heads up me arse again (diabetes blindness metformin kidney down)
There is a "head up an arse" but it's not in your house. The
dietician lady gave you one of the old-fashioned diets for a diabetic on
heavy doses of insulin. If you want to take heavy doses of insulin,
then stick with her advice. (Of course the old-fashioned diabetics also
had a devil of a time with blindness, kidney failure, chronic diabetic pain,
and dropping dead young from heart attacks)
A lot of folks "bash dieticians". That sounds unfair but it is amazing to
me how many dieticians give such rotton advice. The last time I went to
see one, she went on and on about these massive breakfasts, stuffed with
carbs which would "give me a good start for the day". When I complained
that such a meal would immediately spike me well over 12 mmol/L, she looked

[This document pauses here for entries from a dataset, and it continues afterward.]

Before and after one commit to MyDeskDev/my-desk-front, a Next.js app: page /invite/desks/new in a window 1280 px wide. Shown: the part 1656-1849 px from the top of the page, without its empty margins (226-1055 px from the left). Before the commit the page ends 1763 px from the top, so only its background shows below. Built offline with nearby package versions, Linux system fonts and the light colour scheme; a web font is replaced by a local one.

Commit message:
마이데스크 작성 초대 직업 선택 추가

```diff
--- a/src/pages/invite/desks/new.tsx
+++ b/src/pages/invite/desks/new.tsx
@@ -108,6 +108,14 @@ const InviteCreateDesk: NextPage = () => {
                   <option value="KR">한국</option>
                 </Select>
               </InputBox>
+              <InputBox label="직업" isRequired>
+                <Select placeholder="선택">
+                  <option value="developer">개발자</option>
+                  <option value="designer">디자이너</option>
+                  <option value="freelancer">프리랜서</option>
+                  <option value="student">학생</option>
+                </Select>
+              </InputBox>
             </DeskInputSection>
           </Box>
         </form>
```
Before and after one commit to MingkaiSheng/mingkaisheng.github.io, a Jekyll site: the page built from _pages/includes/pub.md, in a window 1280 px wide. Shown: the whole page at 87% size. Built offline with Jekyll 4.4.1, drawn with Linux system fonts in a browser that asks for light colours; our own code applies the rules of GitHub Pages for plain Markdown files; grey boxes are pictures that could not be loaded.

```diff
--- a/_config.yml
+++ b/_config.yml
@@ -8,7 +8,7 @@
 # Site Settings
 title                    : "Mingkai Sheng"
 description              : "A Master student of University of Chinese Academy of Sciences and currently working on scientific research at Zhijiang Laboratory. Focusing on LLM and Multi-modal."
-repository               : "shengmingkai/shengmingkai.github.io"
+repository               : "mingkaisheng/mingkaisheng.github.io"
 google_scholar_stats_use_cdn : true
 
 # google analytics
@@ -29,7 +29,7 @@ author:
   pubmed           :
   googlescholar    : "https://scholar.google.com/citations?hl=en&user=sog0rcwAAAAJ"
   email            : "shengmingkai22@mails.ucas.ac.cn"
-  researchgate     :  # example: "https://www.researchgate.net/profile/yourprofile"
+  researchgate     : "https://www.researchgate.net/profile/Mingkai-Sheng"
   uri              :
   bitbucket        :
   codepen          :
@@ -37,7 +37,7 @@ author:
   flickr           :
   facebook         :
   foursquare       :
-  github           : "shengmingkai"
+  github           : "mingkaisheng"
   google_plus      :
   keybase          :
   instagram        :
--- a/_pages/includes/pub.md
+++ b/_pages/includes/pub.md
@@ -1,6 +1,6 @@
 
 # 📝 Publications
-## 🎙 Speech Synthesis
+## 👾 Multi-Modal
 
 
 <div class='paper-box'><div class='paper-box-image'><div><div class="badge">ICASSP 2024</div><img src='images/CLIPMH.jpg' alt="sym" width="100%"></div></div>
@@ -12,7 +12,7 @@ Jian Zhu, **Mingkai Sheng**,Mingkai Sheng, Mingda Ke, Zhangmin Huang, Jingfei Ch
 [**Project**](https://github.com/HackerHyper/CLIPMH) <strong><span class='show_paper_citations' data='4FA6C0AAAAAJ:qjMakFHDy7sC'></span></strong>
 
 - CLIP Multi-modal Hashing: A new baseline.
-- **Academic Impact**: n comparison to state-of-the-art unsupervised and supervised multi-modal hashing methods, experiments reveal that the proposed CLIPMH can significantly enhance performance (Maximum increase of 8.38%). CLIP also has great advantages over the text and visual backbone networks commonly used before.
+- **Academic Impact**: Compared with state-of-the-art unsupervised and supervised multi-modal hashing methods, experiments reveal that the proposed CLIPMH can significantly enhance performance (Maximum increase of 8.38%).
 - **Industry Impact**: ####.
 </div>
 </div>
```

at me as if I had just broken wind, pretended I hadn't said anything, and
just kept going on and on and on.
Bernstein's books are also very good. His books won't have you stuffing
all those carbs down your throat.
If you are "feeling unwell", note that the metformin is noted for causing
diarrhea, gas and similar types of stomach upsets in some folks. The docs
often start at the lowest possible dose (500 - 850 mg/day), and slowly
increase the dose over a period of weeks in an attempt to minimize the G.I.
effects. (metformin = metfartin).
Most docs stop increasing the dose when they hit 2500 mg/day total. If I
read your post right, it looks like you started at 3000 mg/day which is
"quite a dose". You might want to clarify the metformin dose and dose
schedule at your med review.
In any case, the medications you are taking are favored by the more modern
Their effects are:.
metformin: anti-Insulin Resistance, anti-Diabetic Heart Attack,
Coversyl: anti-High blood pressure, maybe anti-Insulin Resistance,
anti-Heart Attack, anti-Kidney Failure
Simvastatin: anti-Cholesterol, anti-Heart Attack
The modern docs like the meds with anti-heart attack effects because that is
one of the major dangers of Type 2 diabetes. It's in your best interest to
try to make metformin work because it really has major, good effects on the
life expenctancy of a Type 2 diabetic.
Good luck with the wife. Perhaps if you keep harping on the heart attack
angle, you might get her out from under that Dietician's spell.